* [EXERCISE] Restate every record exactly, with nothing skipped.

################

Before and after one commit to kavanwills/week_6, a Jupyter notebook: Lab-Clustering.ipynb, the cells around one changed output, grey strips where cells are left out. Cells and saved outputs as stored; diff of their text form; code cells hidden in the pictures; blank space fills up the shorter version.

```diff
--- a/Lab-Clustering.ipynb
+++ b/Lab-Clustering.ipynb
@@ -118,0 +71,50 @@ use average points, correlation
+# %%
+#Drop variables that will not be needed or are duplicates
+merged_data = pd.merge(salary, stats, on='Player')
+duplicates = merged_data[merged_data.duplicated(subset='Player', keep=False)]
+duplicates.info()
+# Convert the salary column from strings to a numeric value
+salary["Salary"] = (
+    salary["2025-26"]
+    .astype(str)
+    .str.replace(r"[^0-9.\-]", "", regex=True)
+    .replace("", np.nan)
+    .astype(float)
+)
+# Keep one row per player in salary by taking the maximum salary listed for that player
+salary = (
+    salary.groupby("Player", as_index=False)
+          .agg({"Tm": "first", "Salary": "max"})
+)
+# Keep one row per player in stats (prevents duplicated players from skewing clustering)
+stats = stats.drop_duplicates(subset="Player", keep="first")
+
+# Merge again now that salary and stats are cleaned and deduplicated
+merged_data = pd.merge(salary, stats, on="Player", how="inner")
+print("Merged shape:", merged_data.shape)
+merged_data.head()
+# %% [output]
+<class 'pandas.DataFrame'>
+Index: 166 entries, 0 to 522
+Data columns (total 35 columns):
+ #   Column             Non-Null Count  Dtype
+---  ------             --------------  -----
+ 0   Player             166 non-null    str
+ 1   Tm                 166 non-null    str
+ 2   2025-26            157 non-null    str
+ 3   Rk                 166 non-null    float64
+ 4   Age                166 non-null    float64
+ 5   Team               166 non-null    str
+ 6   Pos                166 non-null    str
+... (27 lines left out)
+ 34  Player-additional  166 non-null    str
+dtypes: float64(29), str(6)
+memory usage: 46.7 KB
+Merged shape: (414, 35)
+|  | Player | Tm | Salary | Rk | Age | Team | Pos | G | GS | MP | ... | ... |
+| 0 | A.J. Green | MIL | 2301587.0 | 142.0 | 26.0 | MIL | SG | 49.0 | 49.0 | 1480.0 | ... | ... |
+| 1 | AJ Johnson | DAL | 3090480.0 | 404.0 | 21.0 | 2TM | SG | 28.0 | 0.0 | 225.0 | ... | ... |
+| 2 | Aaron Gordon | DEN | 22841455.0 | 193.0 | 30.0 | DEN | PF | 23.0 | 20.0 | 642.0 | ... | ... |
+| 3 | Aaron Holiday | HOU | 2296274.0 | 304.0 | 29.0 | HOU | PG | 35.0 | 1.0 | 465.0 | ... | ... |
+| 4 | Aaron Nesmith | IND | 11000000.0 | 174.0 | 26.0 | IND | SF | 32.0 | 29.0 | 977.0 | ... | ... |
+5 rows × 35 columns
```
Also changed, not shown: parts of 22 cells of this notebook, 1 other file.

################

* [RESPONSE]
Before and after one commit to kavanwills/week_6, a Jupyter notebook: Lab-Clustering.ipynb, the cells around one changed output, grey strips where cells are left out. Cells and saved outputs as stored; diff of their text form; code cells hidden in the pictures; blank space fills up the shorter version.

```diff
--- a/Lab-Clustering.ipynb
+++ b/Lab-Clustering.ipynb
@@ -118,0 +71,50 @@ use average points, correlation
+# %%
+#Drop variables that will not be needed or are duplicates
+merged_data = pd.merge(salary, stats, on='Player')
+duplicates = merged_data[merged_data.duplicated(subset='Player', keep=False)]
+duplicates.info()
+# Convert the salary column from strings to a numeric value
+salary["Salary"] = (
+    salary["2025-26"]
+    .astype(str)
+    .str.replace(r"[^0-9.\-]", "", regex=True)
+    .replace("", np.nan)
+    .astype(float)
+)
+# Keep one row per player in salary by taking the maximum salary listed for that player
+salary = (
+    salary.groupby("Player", as_index=False)
+          .agg({"Tm": "first", "Salary": "max"})
+)
+# Keep one row per player in stats (prevents duplicated players from skewing clustering)
+stats = stats.drop_duplicates(subset="Player", keep="first")
+
+# Merge again now that salary and stats are cleaned and deduplicated
+merged_data = pd.merge(salary, stats, on="Player", how="inner")
+print("Merged shape:", merged_data.shape)
+merged_data.head()
+# %% [output]
+<class 'pandas.DataFrame'>
+Index: 166 entries, 0 to 522
+Data columns (total 35 columns):
+ #   Column             Non-Null Count  Dtype
+---  ------             --------------  -----
+ 0   Player             166 non-null    str
+ 1   Tm                 166 non-null    str
+ 2   2025-26            157 non-null    str
+ 3   Rk                 166 non-null    float64
+ 4   Age                166 non-null    float64
+ 5   Team               166 non-null    str
+ 6   Pos                166 non-null    str
+... (27 lines left out)
+ 34  Player-additional  166 non-null    str
+dtypes: float64(29), str(6)
+memory usage: 46.7 KB
+Merged shape: (414, 35)
+|  | Player | Tm | Salary | Rk | Age | Team | Pos | G | GS | MP | ... | ... |
+| 0 | A.J. Green | MIL | 2301587.0 | 142.0 | 26.0 | MIL | SG | 49.0 | 49.0 | 1480.0 | ... | ... |
+| 1 | AJ Johnson | DAL | 3090480.0 | 404.0 | 21.0 | 2TM | SG | 28.0 | 0.0 | 225.0 | ... | ... |
+| 2 | Aaron Gordon | DEN | 22841455.0 | 193.0 | 30.0 | DEN | PF | 23.0 | 20.0 | 642.0 | ... | ... |
+| 3 | Aaron Holiday | HOU | 2296274.0 | 304.0 | 29.0 | HOU | PG | 35.0 | 1.0 | 465.0 | ... | ... |
+| 4 | Aaron Nesmith | IND | 11000000.0 | 174.0 | 26.0 | IND | SF | 32.0 | 29.0 | 977.0 | ... | ... |
+5 rows × 35 columns
```
Also changed, not shown: parts of 22 cells of this notebook, 1 other file.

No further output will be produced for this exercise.